===== Data for this exercise

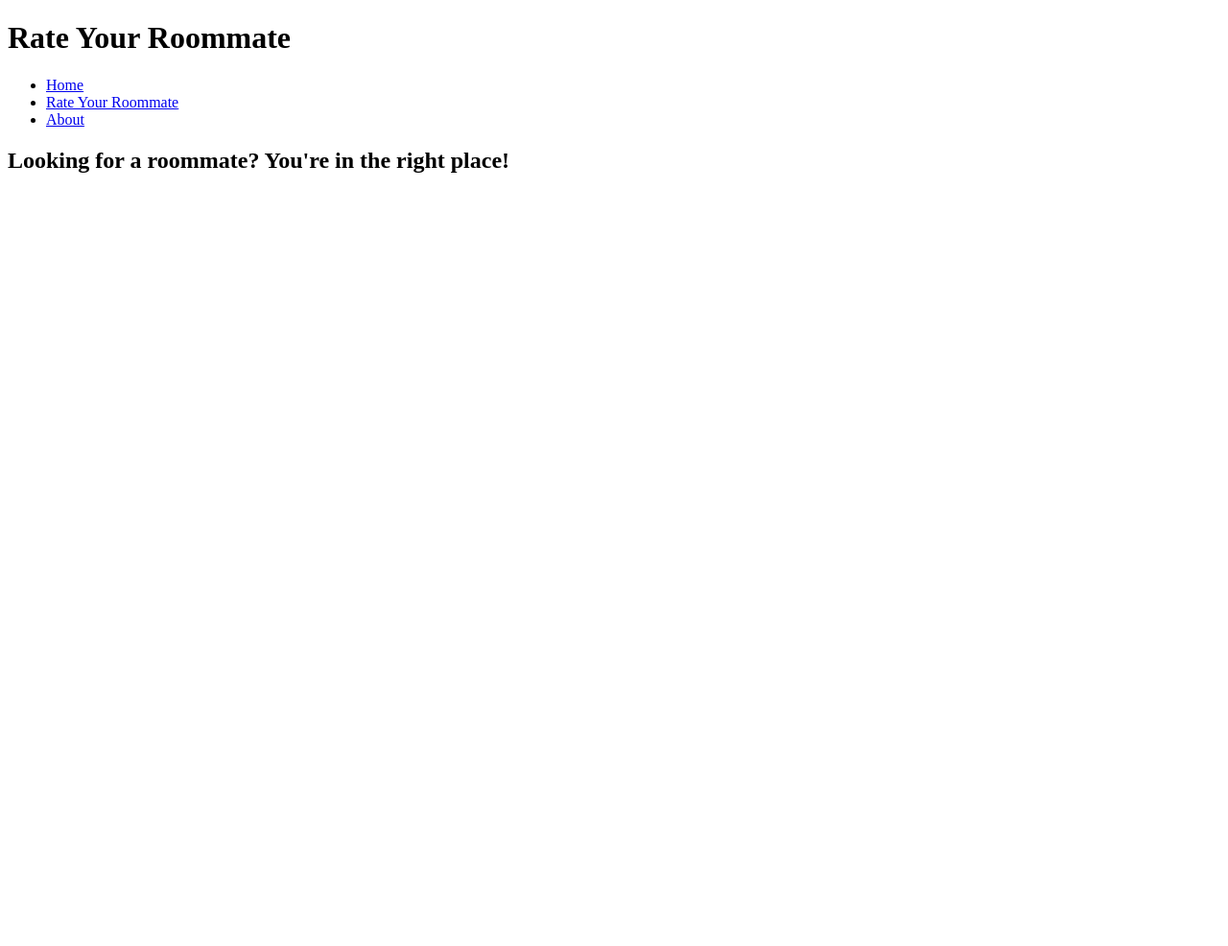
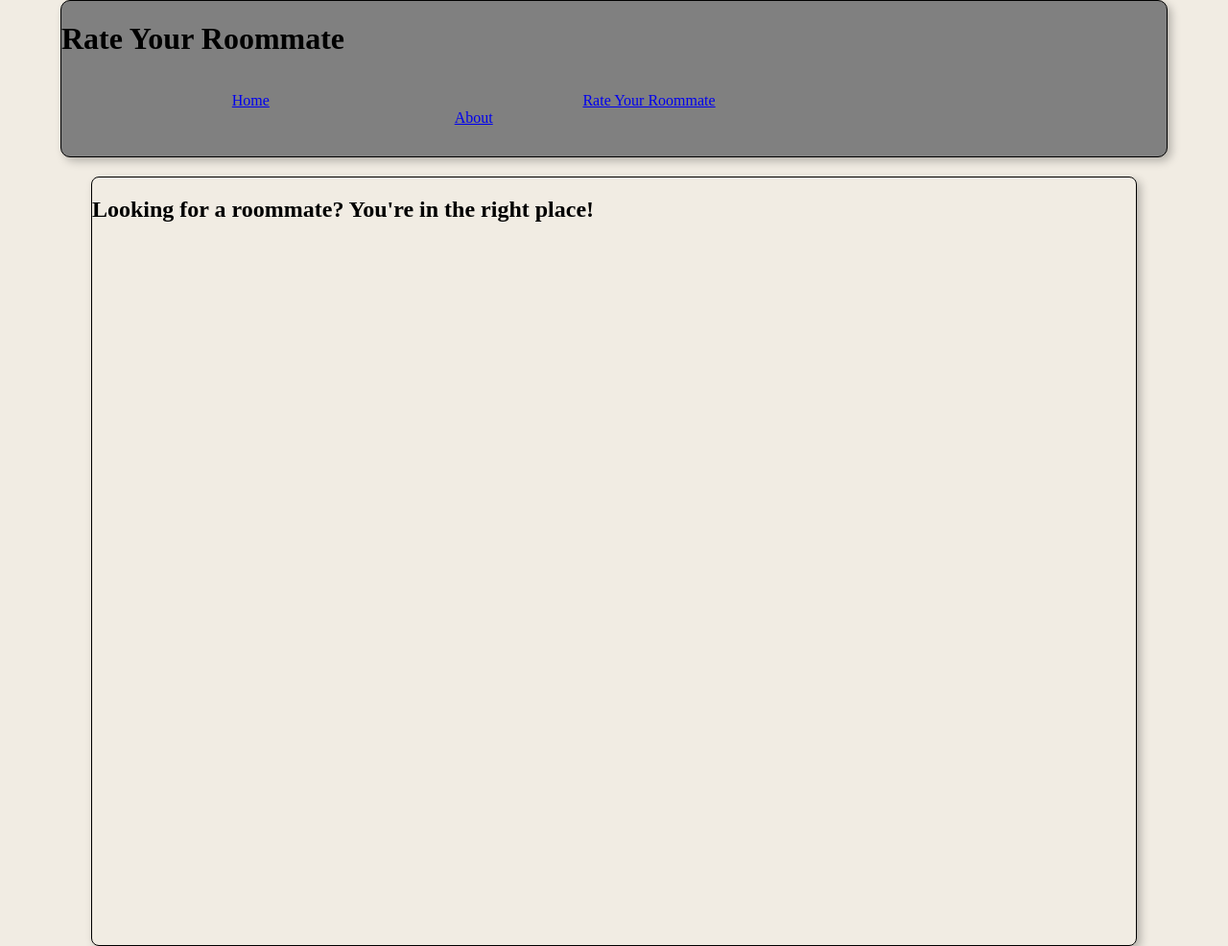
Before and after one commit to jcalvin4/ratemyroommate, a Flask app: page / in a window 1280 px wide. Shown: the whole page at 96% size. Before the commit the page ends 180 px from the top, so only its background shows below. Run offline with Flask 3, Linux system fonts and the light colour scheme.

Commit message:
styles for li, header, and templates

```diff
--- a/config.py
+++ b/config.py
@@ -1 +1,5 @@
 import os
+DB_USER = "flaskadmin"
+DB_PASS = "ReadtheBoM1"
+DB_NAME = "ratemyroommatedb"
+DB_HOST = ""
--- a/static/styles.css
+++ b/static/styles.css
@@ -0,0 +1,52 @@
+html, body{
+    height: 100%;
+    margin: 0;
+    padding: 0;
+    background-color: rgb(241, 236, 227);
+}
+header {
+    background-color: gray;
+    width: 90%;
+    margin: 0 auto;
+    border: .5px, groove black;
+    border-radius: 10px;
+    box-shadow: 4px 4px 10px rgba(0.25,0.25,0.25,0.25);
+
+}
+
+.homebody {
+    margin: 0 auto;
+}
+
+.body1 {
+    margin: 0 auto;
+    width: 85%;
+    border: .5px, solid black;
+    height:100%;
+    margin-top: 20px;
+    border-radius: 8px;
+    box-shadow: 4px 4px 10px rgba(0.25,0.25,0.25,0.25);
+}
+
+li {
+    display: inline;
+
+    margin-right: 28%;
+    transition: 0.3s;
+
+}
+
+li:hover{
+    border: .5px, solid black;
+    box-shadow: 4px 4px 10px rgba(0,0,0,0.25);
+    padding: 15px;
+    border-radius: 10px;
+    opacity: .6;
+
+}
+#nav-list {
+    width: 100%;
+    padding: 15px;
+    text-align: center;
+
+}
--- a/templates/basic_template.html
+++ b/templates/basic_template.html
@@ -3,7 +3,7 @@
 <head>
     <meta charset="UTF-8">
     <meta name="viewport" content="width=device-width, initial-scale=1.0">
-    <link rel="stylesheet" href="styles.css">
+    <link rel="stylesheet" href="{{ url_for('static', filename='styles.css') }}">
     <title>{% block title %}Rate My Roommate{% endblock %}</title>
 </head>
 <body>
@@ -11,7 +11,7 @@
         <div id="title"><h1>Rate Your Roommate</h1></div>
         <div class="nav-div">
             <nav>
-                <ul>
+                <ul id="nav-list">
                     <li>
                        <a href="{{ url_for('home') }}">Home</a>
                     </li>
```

==========
===== Data for this exercise

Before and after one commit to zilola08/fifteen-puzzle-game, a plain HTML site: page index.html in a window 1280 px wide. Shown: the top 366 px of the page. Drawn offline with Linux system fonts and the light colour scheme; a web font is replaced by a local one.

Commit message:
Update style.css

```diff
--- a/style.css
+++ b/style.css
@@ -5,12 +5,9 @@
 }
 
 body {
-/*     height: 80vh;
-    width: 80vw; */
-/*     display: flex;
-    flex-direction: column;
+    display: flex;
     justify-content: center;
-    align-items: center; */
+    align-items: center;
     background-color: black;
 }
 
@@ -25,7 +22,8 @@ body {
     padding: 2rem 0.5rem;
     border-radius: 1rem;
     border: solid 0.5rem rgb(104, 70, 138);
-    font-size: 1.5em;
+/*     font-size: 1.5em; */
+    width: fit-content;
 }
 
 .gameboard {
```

==========
===== Data for this exercise

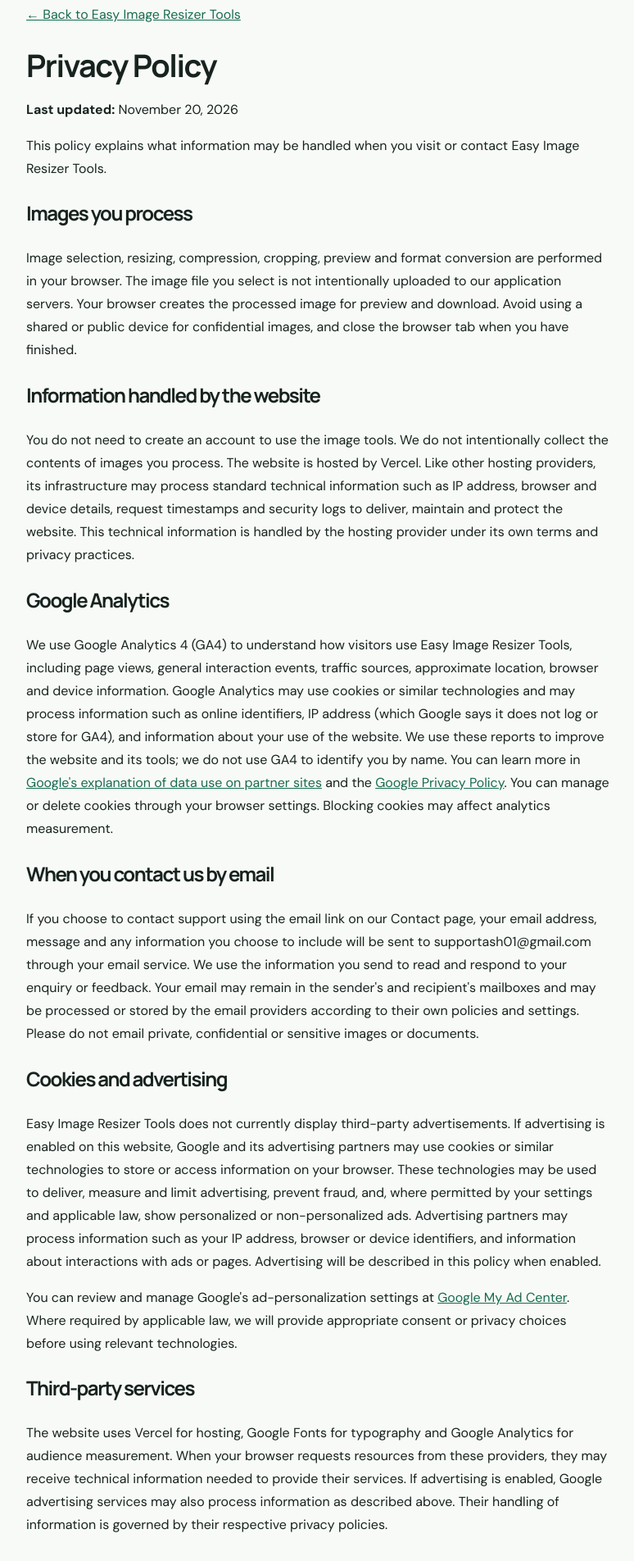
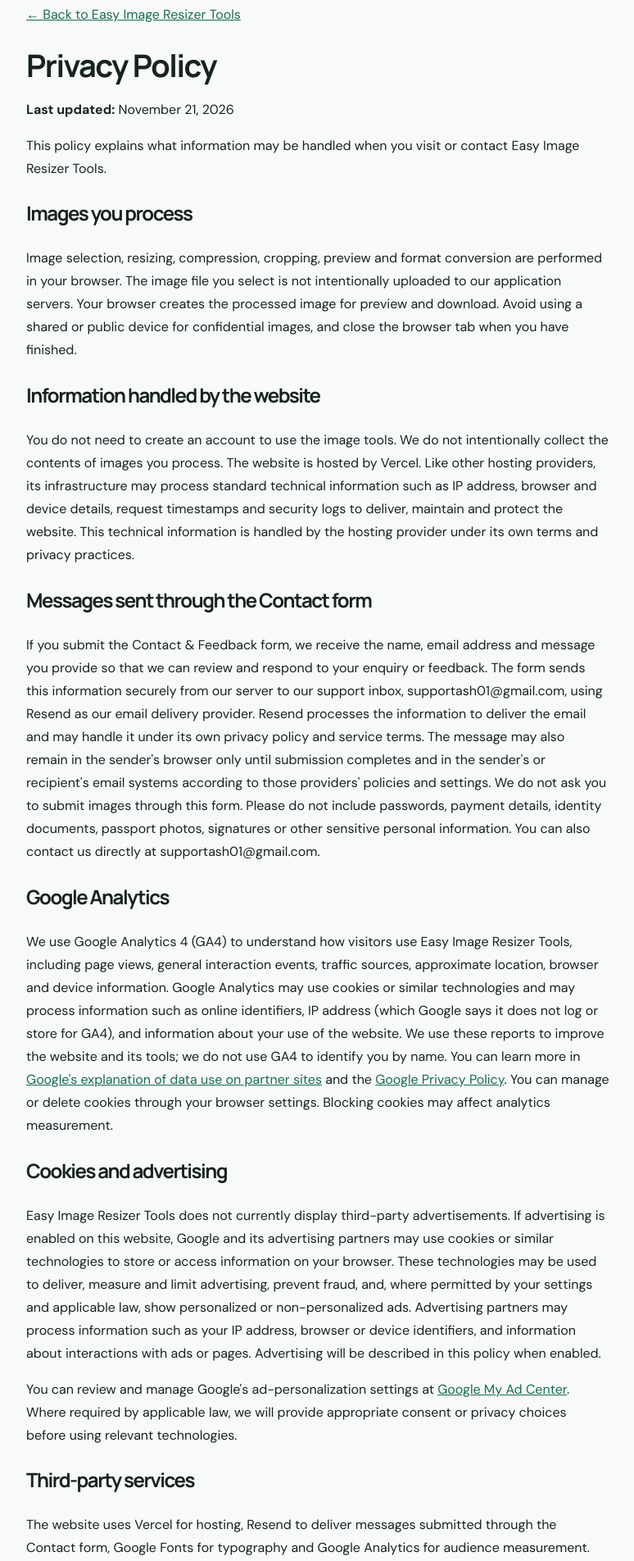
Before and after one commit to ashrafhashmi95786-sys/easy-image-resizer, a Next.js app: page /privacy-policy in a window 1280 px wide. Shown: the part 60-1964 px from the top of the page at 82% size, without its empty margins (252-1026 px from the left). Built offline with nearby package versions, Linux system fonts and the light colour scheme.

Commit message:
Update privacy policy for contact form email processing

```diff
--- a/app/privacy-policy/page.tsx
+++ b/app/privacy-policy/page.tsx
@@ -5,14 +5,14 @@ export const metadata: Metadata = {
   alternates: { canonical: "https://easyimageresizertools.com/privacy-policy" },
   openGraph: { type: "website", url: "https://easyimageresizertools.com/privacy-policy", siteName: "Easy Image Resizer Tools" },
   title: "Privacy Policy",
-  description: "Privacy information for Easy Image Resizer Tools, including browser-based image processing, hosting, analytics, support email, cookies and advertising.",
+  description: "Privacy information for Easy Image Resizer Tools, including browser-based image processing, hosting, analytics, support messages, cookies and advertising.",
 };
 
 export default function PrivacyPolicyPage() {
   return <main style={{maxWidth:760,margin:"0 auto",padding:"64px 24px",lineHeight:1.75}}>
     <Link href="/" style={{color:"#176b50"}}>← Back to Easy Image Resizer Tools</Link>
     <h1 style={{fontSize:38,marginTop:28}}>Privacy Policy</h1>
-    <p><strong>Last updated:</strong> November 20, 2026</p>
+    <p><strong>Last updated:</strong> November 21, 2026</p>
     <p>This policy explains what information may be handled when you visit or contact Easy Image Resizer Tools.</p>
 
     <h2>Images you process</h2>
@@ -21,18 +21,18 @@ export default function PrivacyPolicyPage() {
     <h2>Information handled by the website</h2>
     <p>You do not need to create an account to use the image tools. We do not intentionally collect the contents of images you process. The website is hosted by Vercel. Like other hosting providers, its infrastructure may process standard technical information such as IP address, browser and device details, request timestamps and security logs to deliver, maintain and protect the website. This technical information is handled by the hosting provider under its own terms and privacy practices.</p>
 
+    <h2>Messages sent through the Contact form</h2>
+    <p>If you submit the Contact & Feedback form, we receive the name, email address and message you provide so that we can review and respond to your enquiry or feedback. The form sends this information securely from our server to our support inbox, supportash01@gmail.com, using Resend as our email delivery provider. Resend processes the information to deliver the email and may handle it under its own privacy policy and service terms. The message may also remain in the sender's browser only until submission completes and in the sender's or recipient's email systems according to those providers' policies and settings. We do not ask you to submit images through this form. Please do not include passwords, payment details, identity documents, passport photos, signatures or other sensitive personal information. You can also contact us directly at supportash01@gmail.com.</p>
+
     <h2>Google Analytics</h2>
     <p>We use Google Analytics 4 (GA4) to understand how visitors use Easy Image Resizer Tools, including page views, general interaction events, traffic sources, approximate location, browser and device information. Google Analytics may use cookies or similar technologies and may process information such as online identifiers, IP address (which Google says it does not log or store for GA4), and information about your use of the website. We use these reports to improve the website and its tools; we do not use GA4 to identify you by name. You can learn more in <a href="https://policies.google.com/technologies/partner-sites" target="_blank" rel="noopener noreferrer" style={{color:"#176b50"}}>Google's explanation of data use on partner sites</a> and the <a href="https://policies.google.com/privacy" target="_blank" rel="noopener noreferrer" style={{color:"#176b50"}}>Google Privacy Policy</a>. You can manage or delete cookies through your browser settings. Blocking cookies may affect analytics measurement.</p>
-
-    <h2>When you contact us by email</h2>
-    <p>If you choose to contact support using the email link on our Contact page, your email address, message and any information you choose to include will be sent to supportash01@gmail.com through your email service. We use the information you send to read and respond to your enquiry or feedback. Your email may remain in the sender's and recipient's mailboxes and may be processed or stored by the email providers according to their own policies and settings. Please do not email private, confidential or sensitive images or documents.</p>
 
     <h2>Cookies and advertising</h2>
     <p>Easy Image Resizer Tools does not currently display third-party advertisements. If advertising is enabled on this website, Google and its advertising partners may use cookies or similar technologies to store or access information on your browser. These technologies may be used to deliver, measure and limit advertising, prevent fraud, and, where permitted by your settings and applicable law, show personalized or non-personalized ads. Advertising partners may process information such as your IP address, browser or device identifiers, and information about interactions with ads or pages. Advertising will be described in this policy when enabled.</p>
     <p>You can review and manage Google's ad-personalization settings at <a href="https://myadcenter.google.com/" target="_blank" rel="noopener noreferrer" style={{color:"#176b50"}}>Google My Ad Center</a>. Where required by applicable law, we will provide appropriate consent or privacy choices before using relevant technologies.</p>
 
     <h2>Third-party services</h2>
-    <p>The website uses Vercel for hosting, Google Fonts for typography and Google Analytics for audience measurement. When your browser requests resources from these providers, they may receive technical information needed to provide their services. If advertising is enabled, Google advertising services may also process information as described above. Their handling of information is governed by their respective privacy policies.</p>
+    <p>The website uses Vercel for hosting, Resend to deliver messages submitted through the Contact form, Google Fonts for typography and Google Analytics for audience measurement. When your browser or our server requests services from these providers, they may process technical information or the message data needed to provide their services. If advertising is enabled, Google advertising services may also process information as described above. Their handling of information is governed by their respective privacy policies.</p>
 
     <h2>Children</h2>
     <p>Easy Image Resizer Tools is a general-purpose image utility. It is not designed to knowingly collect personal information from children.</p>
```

==========

-- Work required --
Scan the material above for "templates". Copy every line where it appears.

-- Answer --
styles for li, header, and templates
--- a/templates/basic_template.html
+++ b/templates/basic_template.html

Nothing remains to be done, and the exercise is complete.